Cereal Facts
Cap’n Crunch’s full name is Horatio Magellan Crunch. He was born on Crunch Island in the Sea of Milk. In 2013, a food blogger noticed the Cap’n’s uniform only sported three stripes instead of four. This would make him a Navy Commander, a step down from a true Captain. When word got out, Cap’n Crunch declared on Twitter, “Of course I’m a Cap’n! It’s the Crunch—not the clothes—that make a man.”

Kix cereal issued its atomic-energy inspired Lone Ranger ring in 1947. The ring actually contained trace amounts of radioactive polonium which glowed. Sadly, the material inside the rings had a short shelf life and none in existence work today.

Of the more than 314 million people in the U.S., 49 per cent start their day with a bowl of cereal.

Astronauts from Apollo 11 boosted their brain power while in space with a cereal breakfast. The cereal was mixed with fruit and pressed into cubes since the lack of gravity kept the astronauts from pouring it into a bowl with milk.

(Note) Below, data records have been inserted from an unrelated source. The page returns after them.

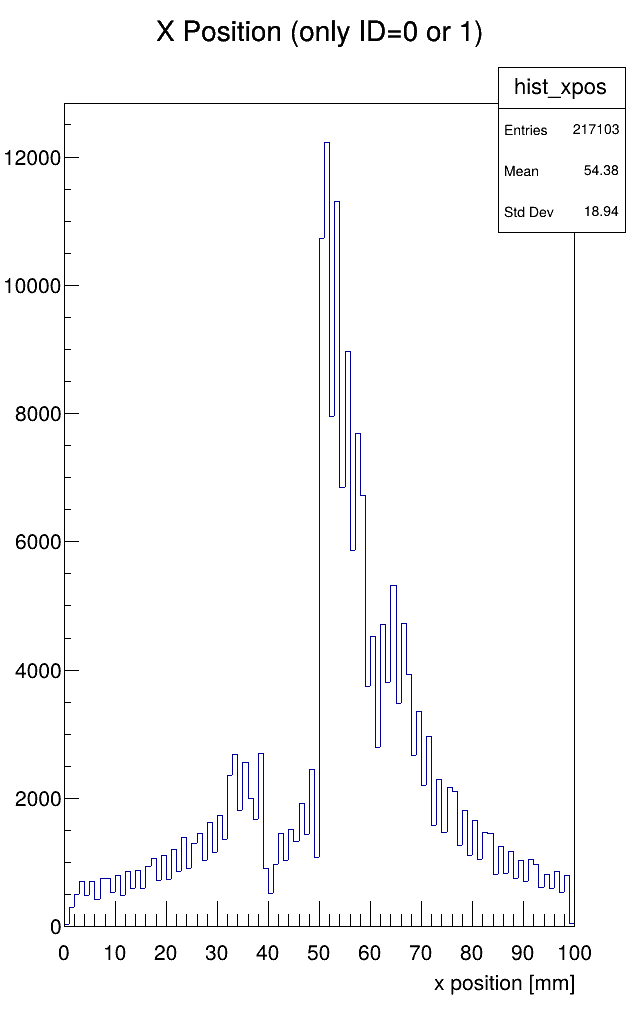
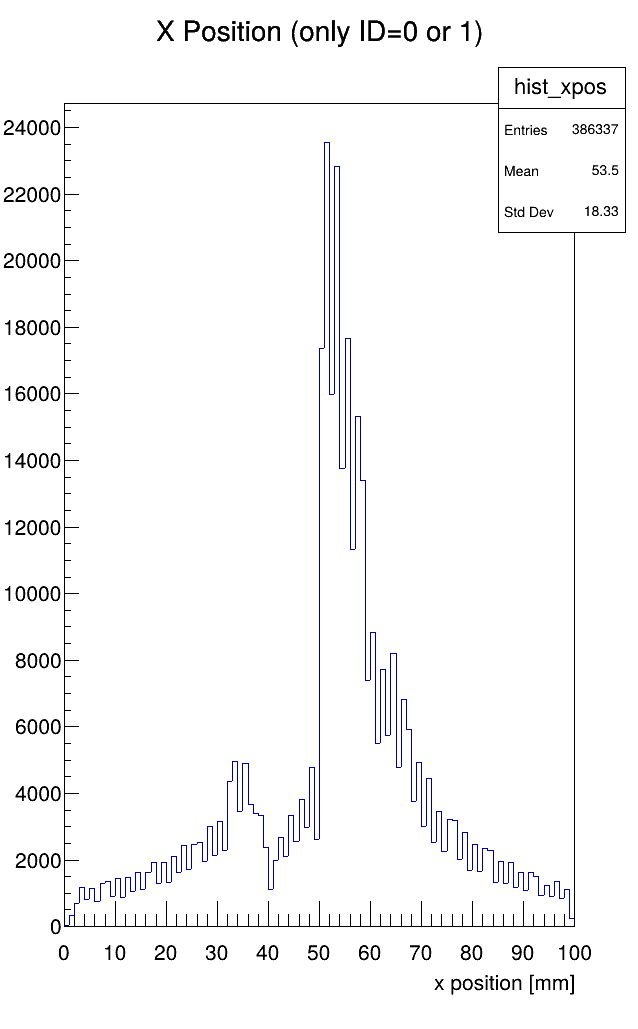
cluster count

diff --git a/src/read_data.py b/src/read_data.py
@@ -40,6 +40,9 @@ for i in range(n):
 hist_xpos = ROOT.TH1F("hist_xpos", "X Position (only ID=0 or 1);x position [mm];counts", 100, 0, 100)
 hist_ypos = ROOT.TH1F("hist_ypos", "Y Position (only ID=2 or 3);y position [mm];counts", 100, 0, 100)
 hist_charge = ROOT.TH1F("hist_charge", "title", 100, 0, 2500)
+hist_apv = ROOT.TH1F("hist_apv", "APV ID", 4, 0, 4)
+hist_apv_ch = ROOT.TH1F("hist_apv_ch", "APV CH", 128, 0, 128)
+hist_cluster = ROOT.TH1F("hist_cluster", "Cluster size", 9, 1, 10)
 
 # Create 2D histogram: average X vs average Y
 hist_xy = ROOT.TH2F("hist_xy", "Average X vs Average Y;x position [mm];y position [mm]", 100, 0, 100, 100, 0, 100)
@@ -58,6 +61,7 @@ for entry_raw in raw_tree:
     y_pos = 0
     sum_y = 0
     num_hits_y = 0
+    cluster_count = 0
 
     # sort where a particle hit
     for i in range(num_hits):
@@ -75,14 +79,33 @@ for entry_raw in raw_tree:
         
         # id of the apv which registers event
         apv_id = entry_raw.apv_id[i]
+        apv_ch = entry_raw.apv_ch[i]
         strip = entry_raw.mm_strip[i]
         entry_raw.mm_strip.push_back(0)
         entry_raw.mm_strip.push_back(0)
 
+        hist_apv.Fill(apv_id)
+        hist_apv_ch.Fill(apv_ch)
+
+
+        if (strip + 1) == entry_raw.mm_strip[i+1]: 
+            cluster_count += 1
+        else:
+            cluster_count = 0
+
+        hist_cluster.Fill(cluster_count)
+
+
         # to filter noise. this value can be adjusted to get a desired gaussian profile
         # highest charge doesn't seem to be the events we are looking for. see hist_charge plot. low charge are the most events
         #if True:
-        if ((strip + 1) == entry_raw.mm_strip[i+1] and (strip + 1) == entry_raw.mm_strip[i+1] and max(charge) > 80 and max(charge) < 1000):
+        if (
+                ((strip + 1) == entry_raw.mm_strip[i+1] and (strip + 2) == entry_raw.mm_strip[i + 2])
+                or ((strip - 1) == entry_raw.mm_strip[i-1] and (strip + 1) == entry_raw.mm_strip[i + 1])
+                or ((strip - 1) == entry_raw.mm_strip[i-1] and (strip - 2) == entry_raw.mm_strip[i - 2])
+                and max(charge) > 80 
+                and max(charge) < 1000
+                ):
         #if ((strip + 1) != entry_raw.mm_strip[i+1] and (strip + 2) != entry_raw.mm_strip[i+2] and max(charge) > 80 and max(charge) < 1000):
             # x
             if apv_id in [0,1]:
@@ -93,6 +116,7 @@ for entry_raw in raw_tree:
                 # no weight
                 #sum_x += x_pos
                 #num_hits_x += 1
+
             # y
             if apv_id in [2,3]:
                 y_pos = ((strip + 128) % 256) * 100. / 256.
@@ -102,6 +126,7 @@ for entry_raw in raw_tree:
                 num_hits_y += max(charge)
                 #sum_y += y_pos
                 #num_hits_y += 1
+
 
     # average over all events
     # TODO weigh hits 
@@ -132,6 +157,15 @@ c.SaveAs("y_position_histogram.png")  # Optional: save plot
 
 hist_charge.Draw()
 c.SaveAs("hist_charge.png")
+
+hist_apv.Draw()
+c.SaveAs("hist_apv.png")
+
+hist_apv_ch.Draw()
+c.SaveAs("hist_apv_ch.png")
+
+hist_cluster.Draw()
+c.SaveAs("hist_cluster.png")
 
 # 2D hit map
 hist_xy.Draw("COLZ")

There are 2.7 billion boxes -- enough to wrap around the earth thirteen times -- of cereal sold every year.

National Crown Roast of Pork Day


A crown fit for a serious fan of the other white meat - March 7 is National Crown Roast of Pork Day!

Turn your normal meal into a royal feast with this white-capped crown of pork glory.

Known as the crown roast, pork loin is gathered into a circle with the rib bones pointing upwards like the peaks of a crown. Usually, this contains two rib racks, or 12 ribs from one pork loin, tied together with twine. This also means "Frenching" the ribs - slightly cutting and cracking the bone so they can be molded into a crown.

The meatiest part of the impressive crown roast is at the bottom, facing inwards. And any serious pork fan knows that the rib portion of the loin is one of the choicest and tastiest cuts.

A holiday entree fit for a king, or just worthy of celebrating the fact that it's Wednesday, the convenient crown shape also enables you to fill up the center with stuffing - so do with that what you will.

Serve a stately supper with this crown roast of pork, roasted garlic and gravy. It just may make a royal impression on that certain someone.